Just kidding. Go be active in this state. Of course, you won’t have to remind yourself, since you’ll want to be engaging in your new found freedom, you’ll want to be creating and connecting. Until then, until you’ve reached this ideal lifestyle for you, you are… designing your lifestyle. And what better way to get there than to… rehearse? Act it out! ‘The Secret’ by Rhonda Byrne talks about essentially playing ‘Make Believe’, which in this context is a full-contact, no-holds-barred version of visualizing. So, start creating. Keep creating. Don’t stop
believing creating. If you’re an engineer like me, and you enjoy abstract things like system diagrams, then there’s always gotta be an arrow pouring out of the block that is the system of you.
Outputting takes time and energy and focus. The opportunity cost is inputting. This is reading stuff, watching stuff, and generally ingesting stuff that is not directly related to outputting. Want more time to create?

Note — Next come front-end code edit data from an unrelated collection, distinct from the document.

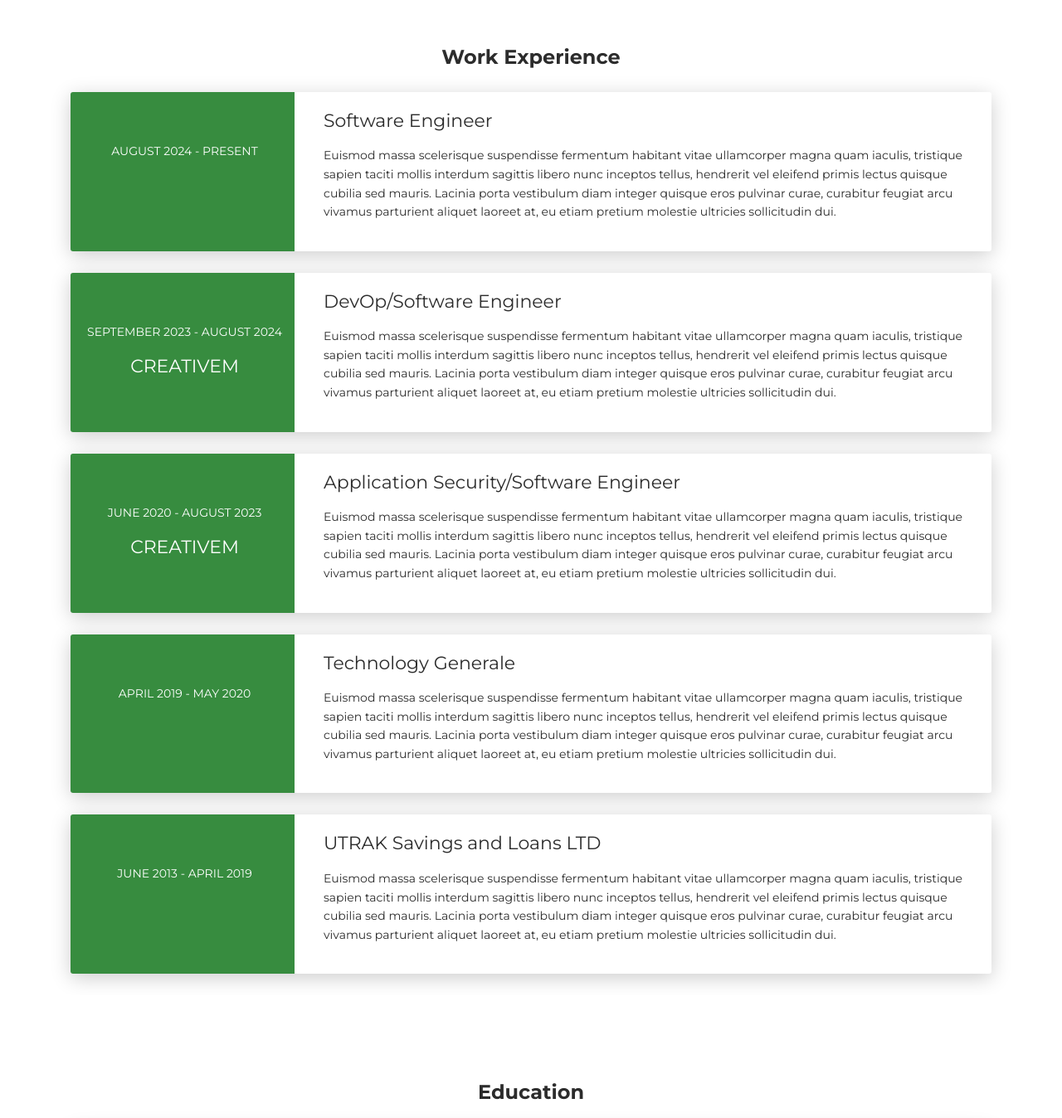
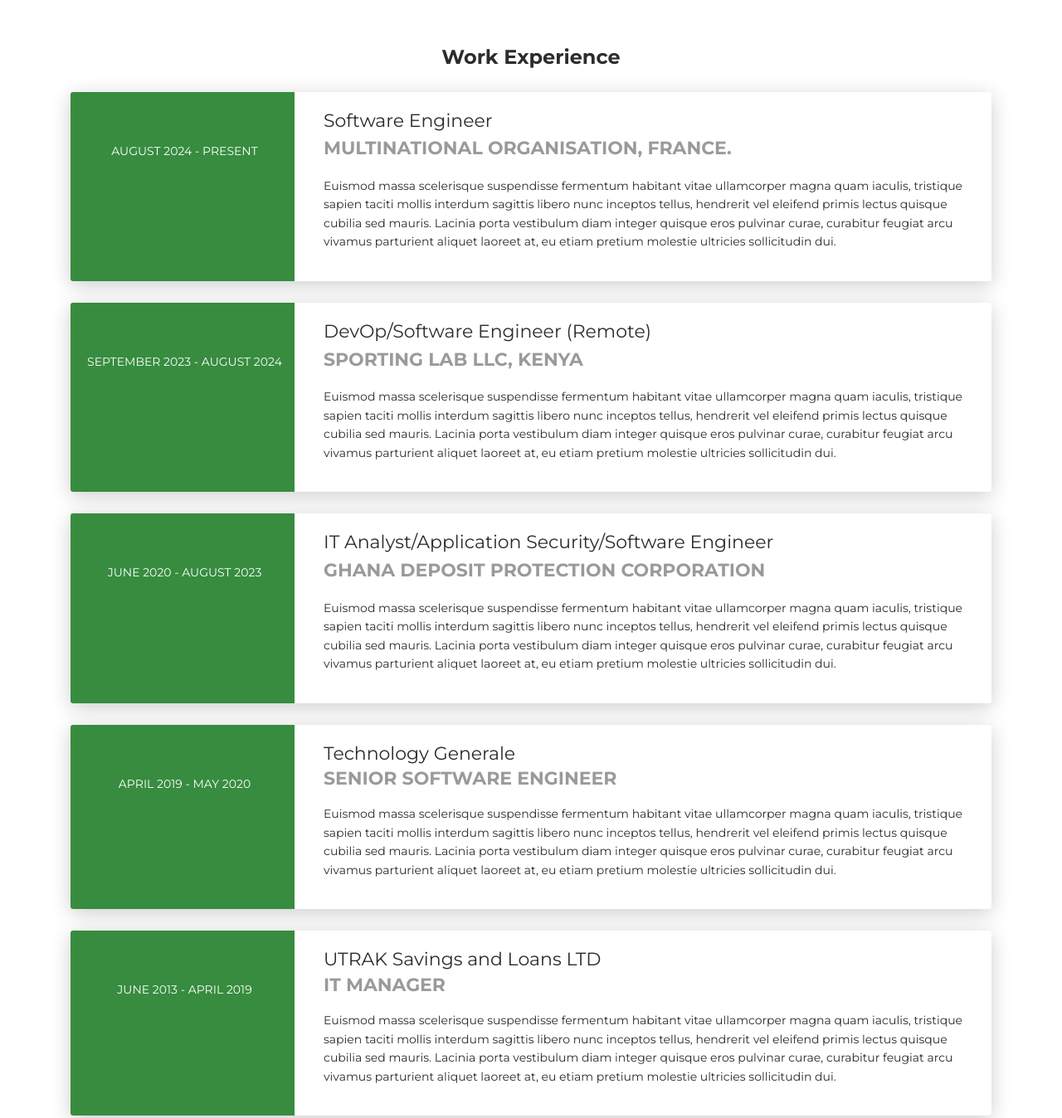
Before and after one commit to henryosei/henryosei.github.io, a plain HTML site: page index.html in a window 1280 px wide. Shown: the part 1580-2928 px from the top of the page at 83% size. Drawn offline with Linux system fonts and the light colour scheme.

Commit message:
added jobs

```diff
--- a/index.html
+++ b/index.html
@@ -218,7 +218,9 @@
                         </div>
                         <div class="col-md-9" data-aos="fade-left" data-aos-offset="50" data-aos-duration="500">
                             <div class="card-body">
-                                <div class="h5">Software Engineer</div>
+                                <div class="h5">Software Engineer
+                                    <p class="category">Multinational Organisation, France.</p></div>
+                                <p class="category"></p>
                                 <p>Euismod massa scelerisque suspendisse fermentum habitant vitae ullamcorper magna quam
                                     iaculis, tristique sapien taciti mollis interdum sagittis libero nunc inceptos
                                     tellus, hendrerit vel eleifend primis lectus quisque cubilia sed mauris. Lacinia
@@ -235,12 +237,13 @@
                              data-aos-duration="500">
                             <div class="card-body cc-experience-header">
                                 <p>September 2023 - August 2024</p>
-                                <div class="h5">CreativeM</div>
+                                <div class="h5"></div>
                             </div>
                         </div>
                         <div class="col-md-9" data-aos="fade-left" data-aos-offset="50" data-aos-duration="500">
                             <div class="card-body">
-                                <div class="h5">DevOp/Software Engineer</div>
+                                <div class="h5">DevOp/Software Engineer (Remote)
+                                    <p class="category">Sporting Lab LLC, Kenya</p></div>
                                 <p>Euismod massa scelerisque suspendisse fermentum habitant vitae ullamcorper magna quam
                                     iaculis, tristique sapien taciti mollis interdum sagittis libero nunc inceptos
                                     tellus, hendrerit vel eleifend primis lectus quisque cubilia sed mauris. Lacinia
@@ -257,12 +260,13 @@
                              data-aos-duration="500">
                             <div class="card-body cc-experience-header">
                                 <p>June 2020 - August 2023</p>
-                                <div class="h5">CreativeM</div>
+                                <div class="h5"></div>
                             </div>
                         </div>
                         <div class="col-md-9" data-aos="fade-left" data-aos-offset="50" data-aos-duration="500">
                             <div class="card-body">
-                                <div class="h5">Application Security/Software Engineer</div>
+                                <div class="h5">IT Analyst/Application Security/Software Engineer
+                                <p class="category">Ghana Deposit Protection Corporation</p></div>
                                 <p>Euismod massa scelerisque suspendisse fermentum habitant vitae ullamcorper magna quam
                                     iaculis, tristique sapien taciti mollis interdum sagittis libero nunc inceptos
                                     tellus, hendrerit vel eleifend primis lectus quisque cubilia sed mauris. Lacinia
@@ -284,7 +288,9 @@
                         </div>
                         <div class="col-md-9" data-aos="fade-left" data-aos-offset="50" data-aos-duration="500">
                             <div class="card-body">
-                                <div class="h5">Technology Generale</div>
+                                <div class="h5">Technology Generale
+                                    <div class="category">Senior Software Engineer</div></div>
+
                                 <p>Euismod massa scelerisque suspendisse fermentum habitant vitae ullamcorper magna quam
                                     iaculis, tristique sapien taciti mollis interdum sagittis libero nunc inceptos
                                     tellus, hendrerit vel eleifend primis lectus quisque cubilia sed mauris. Lacinia
@@ -306,7 +312,8 @@
                         </div>
                         <div class="col-md-9" data-aos="fade-left" data-aos-offset="50" data-aos-duration="500">
                             <div class="card-body">
-                                <div class="h5">UTRAK Savings and Loans LTD</div>
+                                <div class="h5">UTRAK Savings and Loans LTD
+                                    <div class="category">IT Manager</div></div>
                                 <p>Euismod massa scelerisque suspendisse fermentum habitant vitae ullamcorper magna quam
                                     iaculis, tristique sapien taciti mollis interdum sagittis libero nunc inceptos
                                     tellus, hendrerit vel eleifend primis lectus quisque cubilia sed mauris. Lacinia
```
Also changed, not shown: 1 other file.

Spend less time watching ‘How I Met Your Mother’ on Netflix and reading the New York Times. (You come up with your own version, this one is for me.) Thus, I announce a media fast, for myself. No reading fun blogs or news, very little Facebooking, no Netflix. This’ll give me the chi to work on this blog, creating music, and otherwise working on my Sprint Backlog. Reduce input… increase output. Makes sense, right? (Yes, to ‘output’ feels clumsy to reuse as a verb, but I feel it is generic and abstract enough to cover whatever lifestyle we’re ultimately after; plus, it lends itself to an easy opposite to deal with, ‘input’, unlike to ‘create’. “Spend more time creating and less time… destroying.” Nope. Misses the point.)
What I’ve noticed via continued output, specifically sticking to the discipline of cranking out two posts a week for this blog, is that I find this is getting easier. I feel like my blogging skill is becoming refined. I’m finding my voice. When I started this, I worried I’d run out of things to say; however, through continually outputting, I’ve found I’m evolving this idea of ScrumOfOne. This activity feels better to me, which I take as a good sign.
Always Be Outputting – think of this as your personal version of Always Be Closing.